**Your task:** Copy out all the lines of the data precisely, omitting any pictures.

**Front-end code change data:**

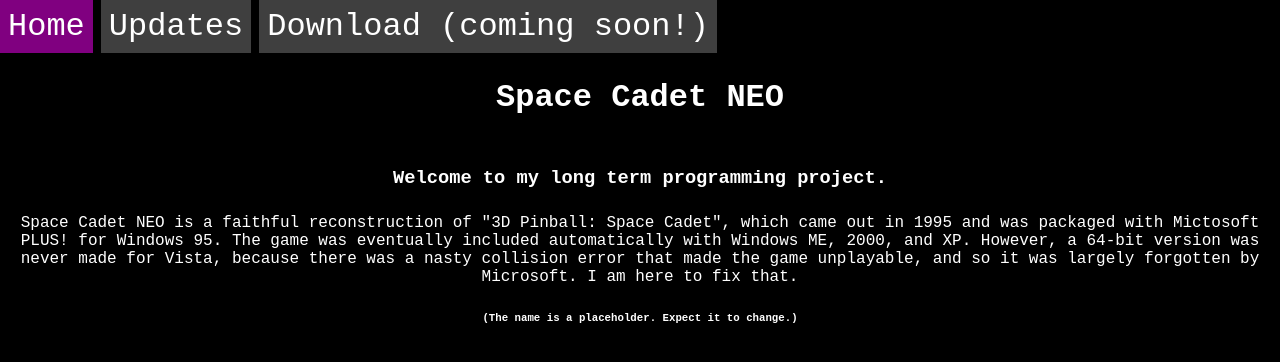
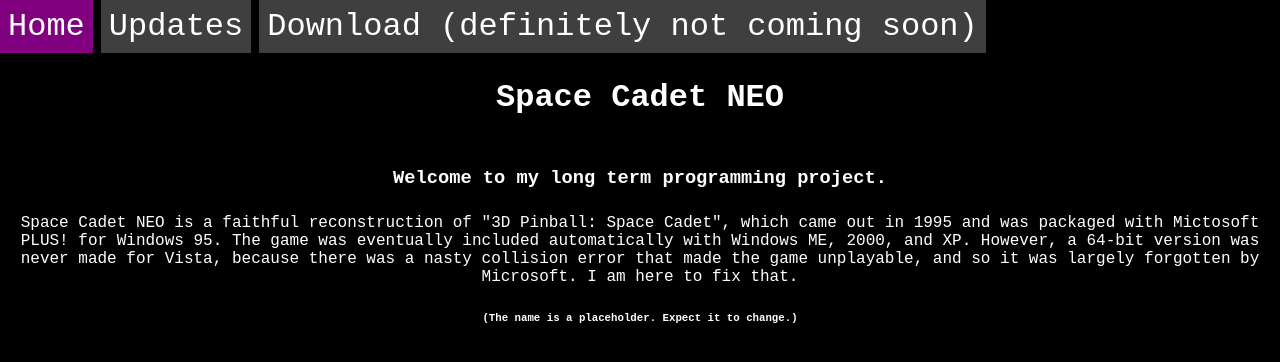
Before and after one commit to Weaververse-Entertainment/Space-Cadet-NEO, a plain HTML site: page index.html in a window 1280 px wide. Drawn offline with Linux system fonts and the light colour scheme.

Commit message:
make it say that download is NOT coming soon

```diff
--- a/index.html
+++ b/index.html
@@ -12,7 +12,7 @@
 			<ul id="navbar">
 				<li><p class="navbut" style="background-color: purple;">Home</p></li>
 				<li><a href="updates.html" class="navbut">Updates</a></li>
-				<li><p class="navbut">Download (coming soon!)</p></li>
+				<li><p class="navbut">Download (definitely not coming soon)</p></li>
 			</ul>
 		</div>
 		<div class="verti-center">
@@ -23,9 +23,5 @@
 			I am here to fix that.</p>
 			<h6>(The name is a placeholder. Expect it to change.)</h6>
 		</div>
-		<!-- <div class="w3-bottombar w3-dark-gray z1 verti-center" id="footer">
-			<p class="w3-center">This page is stlyed using a modified version of W3.CSS. Learn more <a href="https://www.w3schools.com/w3css/">here</a>. We are not affiliated with w3schools.com in any way, shape, or form.</p>
-			<p class="w3-center">As you can probably tell, this site is incomplete. I'm just one man working with raw HTML here!</p>
-		</div> -->
 	</body>
 </html>
```
Also changed, not shown: updates.html (+1 -1 lines).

**Finished task:**
Before and after one commit to Weaververse-Entertainment/Space-Cadet-NEO, a plain HTML site: page index.html in a window 1280 px wide. Drawn offline with Linux system fonts and the light colour scheme.

Commit message:
make it say that download is NOT coming soon

```diff
--- a/index.html
+++ b/index.html
@@ -12,7 +12,7 @@
 			<ul id="navbar">
 				<li><p class="navbut" style="background-color: purple;">Home</p></li>
 				<li><a href="updates.html" class="navbut">Updates</a></li>
-				<li><p class="navbut">Download (coming soon!)</p></li>
+				<li><p class="navbut">Download (definitely not coming soon)</p></li>
 			</ul>
 		</div>
 		<div class="verti-center">
@@ -23,9 +23,5 @@
 			I am here to fix that.</p>
 			<h6>(The name is a placeholder. Expect it to change.)</h6>
 		</div>
-		<!-- <div class="w3-bottombar w3-dark-gray z1 verti-center" id="footer">
-			<p class="w3-center">This page is stlyed using a modified version of W3.CSS. Learn more <a href="https://www.w3schools.com/w3css/">here</a>. We are not affiliated with w3schools.com in any way, shape, or form.</p>
-			<p class="w3-center">As you can probably tell, this site is incomplete. I'm just one man working with raw HTML here!</p>
-		</div> -->
 	</body>
 </html>
```
Also changed, not shown: updates.html (+1 -1 lines).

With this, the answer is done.